ANDREA DAVIDE Talks About This Gear Art Sculpture
The “RoundTimer” is the signature component incorporated into many of Davide’s interactive, kinetic sculptures. Highly engineered and designed, on first sight, they appear to be clocks or timepieces, but they are not. A timepiece is a time keeping device though we can neither keep time nor can’t hold on to it, it passes away from us. The possessions of our lives, even artifacts of past events, rest in our hands seemingly for an instant and fall away, most lost forever, like the passing moment. RoundTimers respond to these eternal truths: each cog, gear, spring, each unnamed element, retrieved from memory and service, can no long participate in noting time’s passage but binds within itself the lives and intentions of its designers, makers and original possessors. Davide positions these elements, mechanical artifacts, and found objects, some anonymous, some with specific embedded histories, in a new, framed and secured relationship, with sympathetic formed supports and ties, bestowing linkage and context. Glass, brass, polished hubs, dowels and pinions, gears, and couplings, all conveying function, perhaps trying to keep time, but, without faces and hands, failing, as do we: they invite touching, turning, moving, as if fulfilling some unknowable purpose.

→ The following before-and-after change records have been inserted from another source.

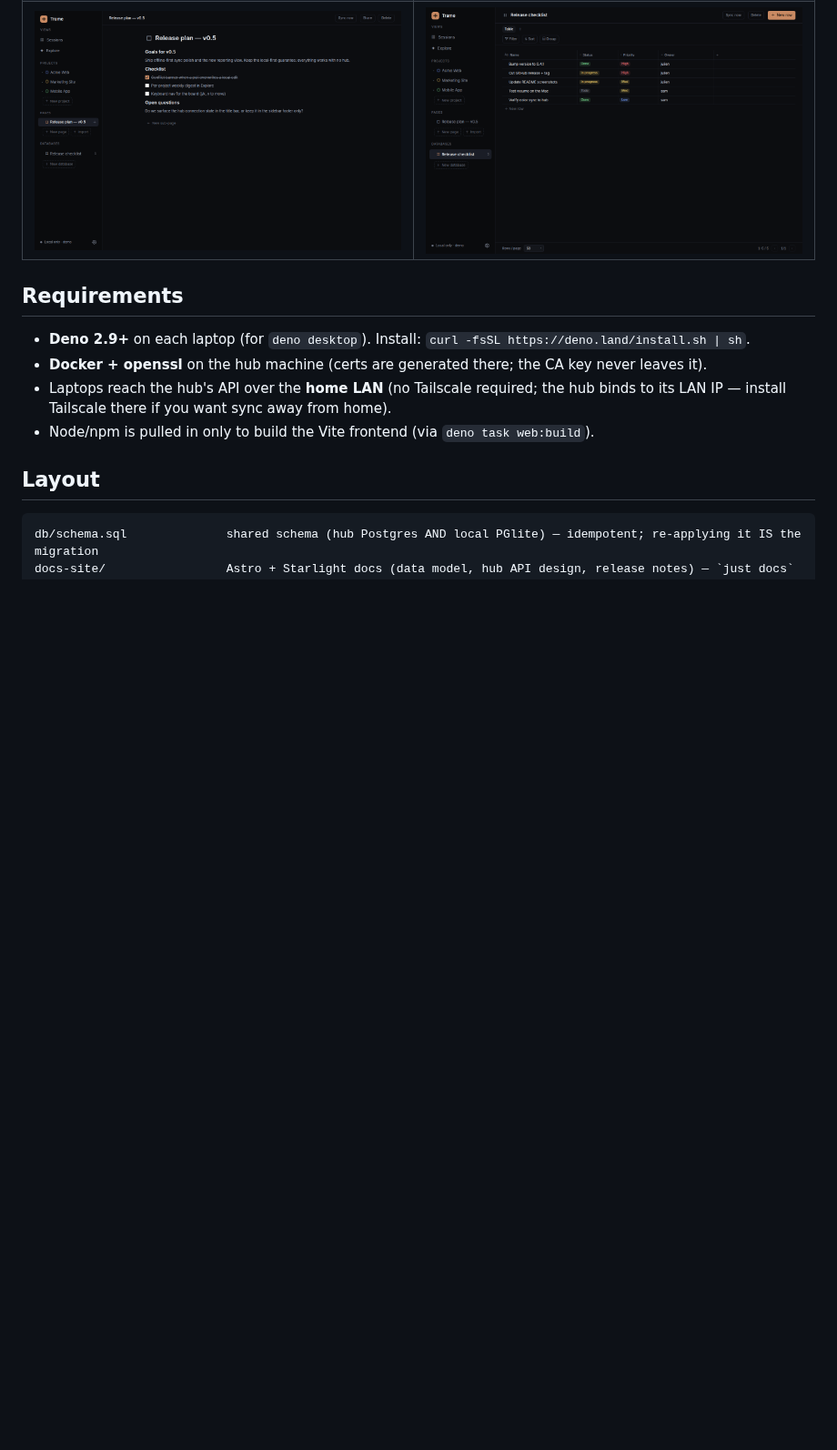
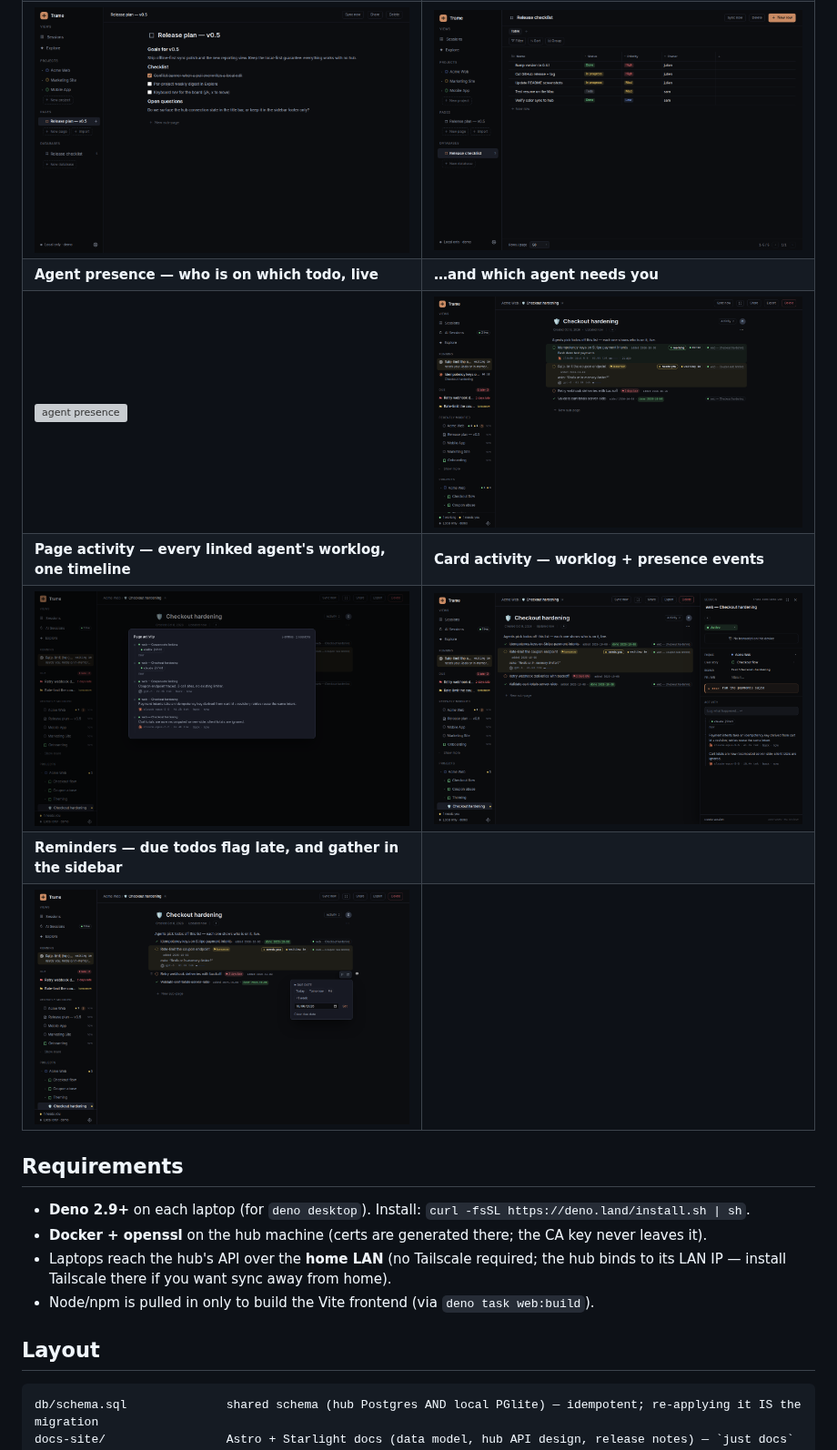
Before and after one commit to Andarius/trame, a Markdown page: README.md, the part around the change. Shown at 91% size. Drawn GitHub-style; pictures changed too: docs/activity.png (added), docs/card-activity.png (added), docs/presence.png (added); blank space fills up the shorter version; grey boxes are pictures that could not be loaded.

Commit message:
docs: README demos for agent presence, activity timelines and reminders

```diff
--- a/README.md
+++ b/README.md
@@ -39,6 +39,12 @@ the hub. (Design + migration story: `docs-site/src/content/docs/hub-api.md`.)
 | [![drawer](docs/drawer.png)](docs/drawer.png) | [![list](docs/list.png)](docs/list.png) |
 | **Pages — notes & docs next to the work** | **Databases — Notion-style tables** |
 | [![page](docs/page.png)](docs/page.png) | [![database](docs/database.png)](docs/database.png) |
+| **Agent presence — who is on which todo, live** | **…and which agent needs you** |
+| [![agent presence](docs/presence.gif)](docs/presence.gif) | [![agent presence still](docs/presence.png)](docs/presence.png) |
+| **Page activity — every linked agent's worklog, one timeline** | **Card activity — worklog + presence events** |
+| [![page activity](docs/activity.png)](docs/activity.png) | [![card activity](docs/card-activity.png)](docs/card-activity.png) |
+| **Reminders — due todos flag late, and gather in the sidebar** | |
+| [![reminders](docs/reminders.png)](docs/reminders.png) | |
 
 ## Requirements
 - **Deno 2.9+** on each laptop (for `deno desktop`). Install: `curl -fsSL https://deno.land/install.sh | sh`.
```
Also changed, not shown: 1 other file.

RoundTimers invite us to try to adjust them, to ascertain their means and mechanisms, their intent and direction. But without our intervention, they are essentially passive, timeless.

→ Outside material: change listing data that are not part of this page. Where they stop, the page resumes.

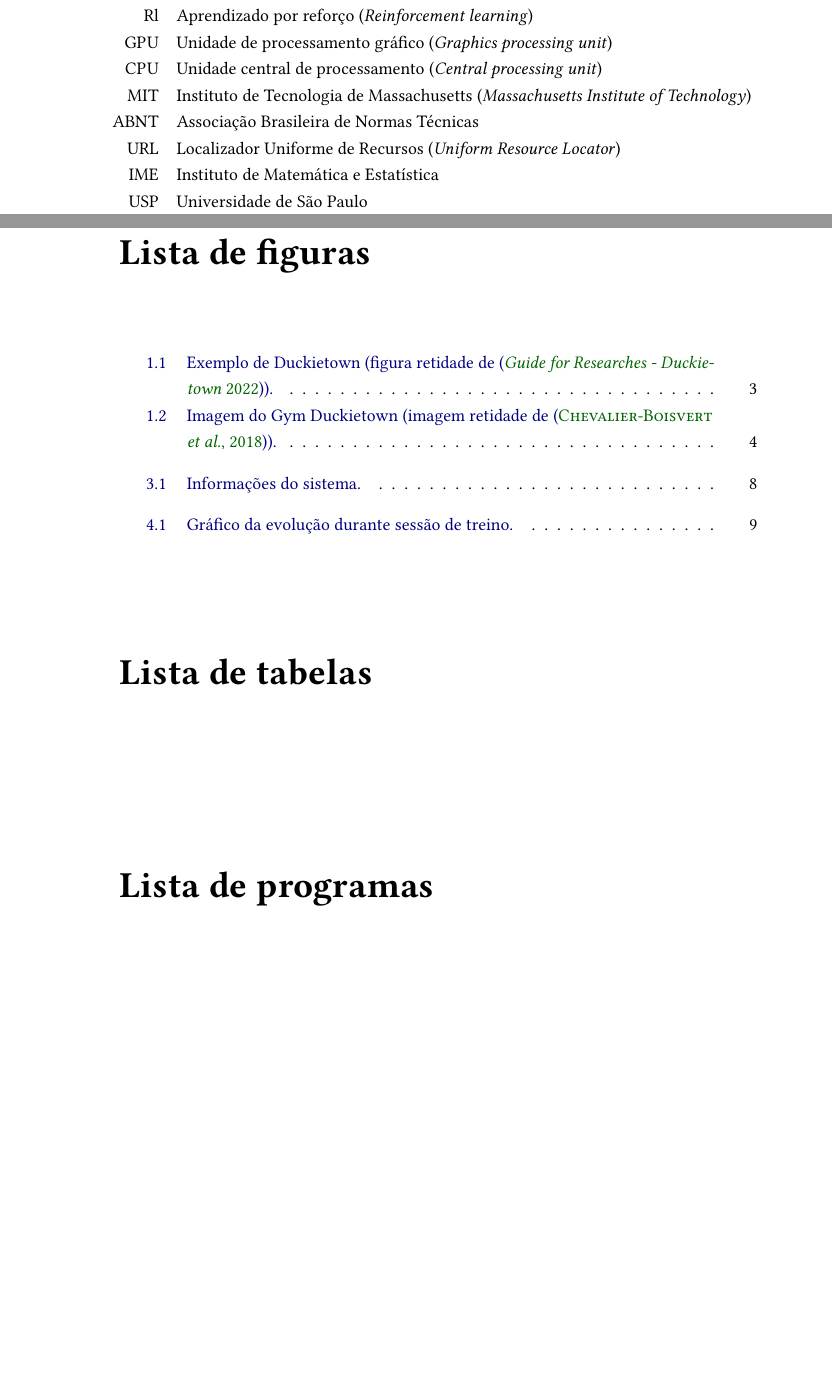
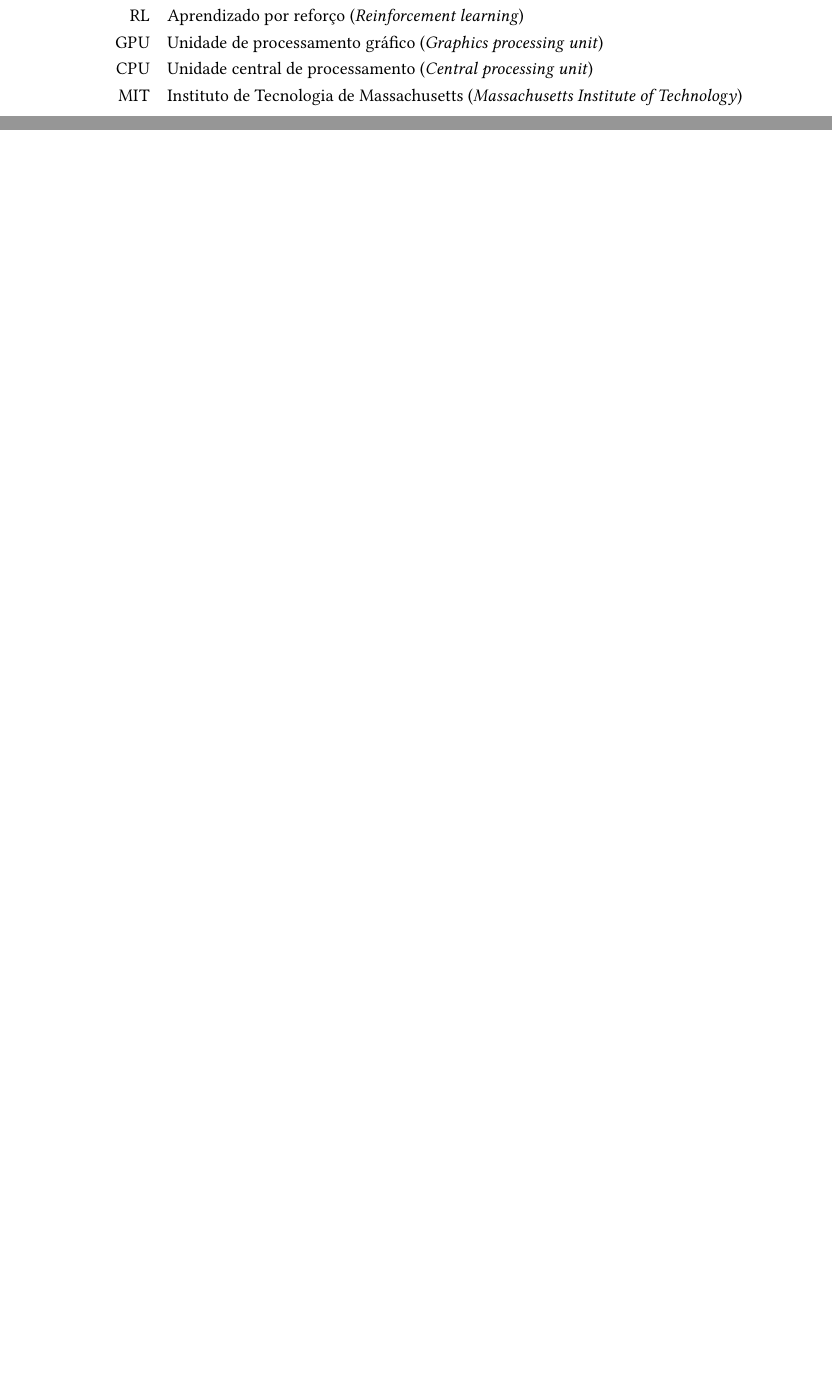
Before and after one commit to cainotis/TCC-Monografia, a LaTeX thesis (tese.tex): two parts of pages 7 and 8 of 39 before the commit and two parts of pages 7 and 8 of 23 after it, joined at a grey line, cut so that both start at the same text, the shorter picture padded with empty space. Compiled offline with pdfLaTeX.

Commit message:
Correções

```diff
--- a/tese.tex
+++ b/tese.tex
@@ -123,7 +123,6 @@
 % Se não houver, remova; se houver mais de um, basta
 % repetir o comando quantas vezes forem necessárias
 % \coorientador{Prof. Dr. Ciclano de Tal}
-\coorientador[fem]{Profª. Nina S. T. Hirata}
 
 % A página de rosto da versão para depósito (ou seja, a versão final
 % antes da defesa) deve ser diferente da página de rosto da versão
@@ -249,14 +248,10 @@
 \begin{tabular}{rl}
    DQN & \emph{Deep-Q Networks}\\
     AI & Inteligência artificial (\emph{Artificial intelligence})\\
-    Rl & Aprendizado por reforço (\emph{Reinforcement learning}) \\
+    RL & Aprendizado por reforço (\emph{Reinforcement learning}) \\
   GPU & Unidade de processamento gráfico (\emph{Graphics processing unit})\\
   CPU & Unidade central de processamento (\emph{Central processing unit})\\
    MIT & Instituto de Tecnologia de Massachusetts (\emph{Massachusetts Institute of Technology}) \\
-  ABNT & Associação Brasileira de Normas Técnicas\\
-   URL & Localizador Uniforme de Recursos (\emph{Uniform Resource Locator})\\
-   IME & Instituto de Matemática e Estatística\\
-   USP & Universidade de São Paulo
 \end{tabular}
 
 %\chapter*{Lista de símbolos}
@@ -275,17 +270,17 @@
 
 % Você pode escolher se quer ou não permitir a quebra de página
 %\listoffigures
-\disablenewpage{\listoffigures}
+% \disablenewpage{\listoffigures}
 
 % Você pode escolher se quer ou não permitir a quebra de página
 %\listoftables
-\disablenewpage{\listoftables}
+% \disablenewpage{\listoftables}
 
 % Esta lista é criada "automaticamente" pela package float quando
 % definimos o novo tipo de float "program" (em utils.tex)
 % Você pode escolher se quer ou não permitir a quebra de página
 %\listof{program}{\programlistname}
-\disablenewpage{\listof{program}{\programlistname}}
+% \disablenewpage{\listof{program}{\programlistname}}
 
 % Sumário (obrigatório)
 \tableofcontents
```
Also changed, not shown: conteudo/00-introducao.tex (+5 -5 lines), conteudo/01-duckietown.tex (+2 -2 lines), tese.tex (2 more changed lines).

Made of brass and aluminum gears sandwiched between glass discs. Sometimes seated on a brass easel, easily picked up so as to invite interaction. Other times the RoundTimer is incorporated into larger metal or stone structures. This RoundTimer beckons/dares the viewer to pick it up, feel its perfect weight, and manipulate its multidirectional actions. This work is at once part of an industrial age long gone, while very much part of our present technological world; fresh and sleek

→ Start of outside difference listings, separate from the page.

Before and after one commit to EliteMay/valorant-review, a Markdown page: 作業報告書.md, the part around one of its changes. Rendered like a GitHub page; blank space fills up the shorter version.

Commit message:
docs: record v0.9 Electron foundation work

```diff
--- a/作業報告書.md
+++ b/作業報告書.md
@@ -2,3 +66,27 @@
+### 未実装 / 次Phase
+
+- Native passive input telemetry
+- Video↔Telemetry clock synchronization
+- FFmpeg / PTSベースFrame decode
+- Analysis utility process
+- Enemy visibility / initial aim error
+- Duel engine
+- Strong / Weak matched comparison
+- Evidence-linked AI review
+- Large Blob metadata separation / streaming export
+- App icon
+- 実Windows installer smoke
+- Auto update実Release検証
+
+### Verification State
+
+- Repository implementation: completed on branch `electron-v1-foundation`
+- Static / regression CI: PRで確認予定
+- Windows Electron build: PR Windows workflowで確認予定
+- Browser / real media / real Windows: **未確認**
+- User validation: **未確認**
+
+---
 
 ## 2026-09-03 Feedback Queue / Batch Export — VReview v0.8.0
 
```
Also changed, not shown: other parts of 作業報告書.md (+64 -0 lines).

The overall size of the piece is reminiscent of the size of the typical time keeping device, but instead of an opaque face, Davide uses glass to laminate the heart of the work—the precisely constructed mechanism of cogs and gears collected from old clocks. Davide masterfully machines and manipulates her findings into a cohesive amalgamation of seemingly functional action. The utilitarian qualities of the brass finishes and transparent glass might give the notion that this should be looked at as nostalgia…and perhaps it should, as long as we know that without the past, we cannot fully consider the present.
The piece can be easily handled and securely swivels within its gibbous frame. This frame is like the kind that would hold the replica of Earth on a desktop in a 1970’s household, and, in a way, holds the same purpose for RoundTimer. Similar as the globe is the perceived reality for our planet, the RoundTimer rotates, suggesting dimension, but its innards are still flat and still lineal. Davide’s work shows that beauty can still be found in our failed conception of time, if one stops to take the time to inspect it.
The Kinetic Sculpture Artist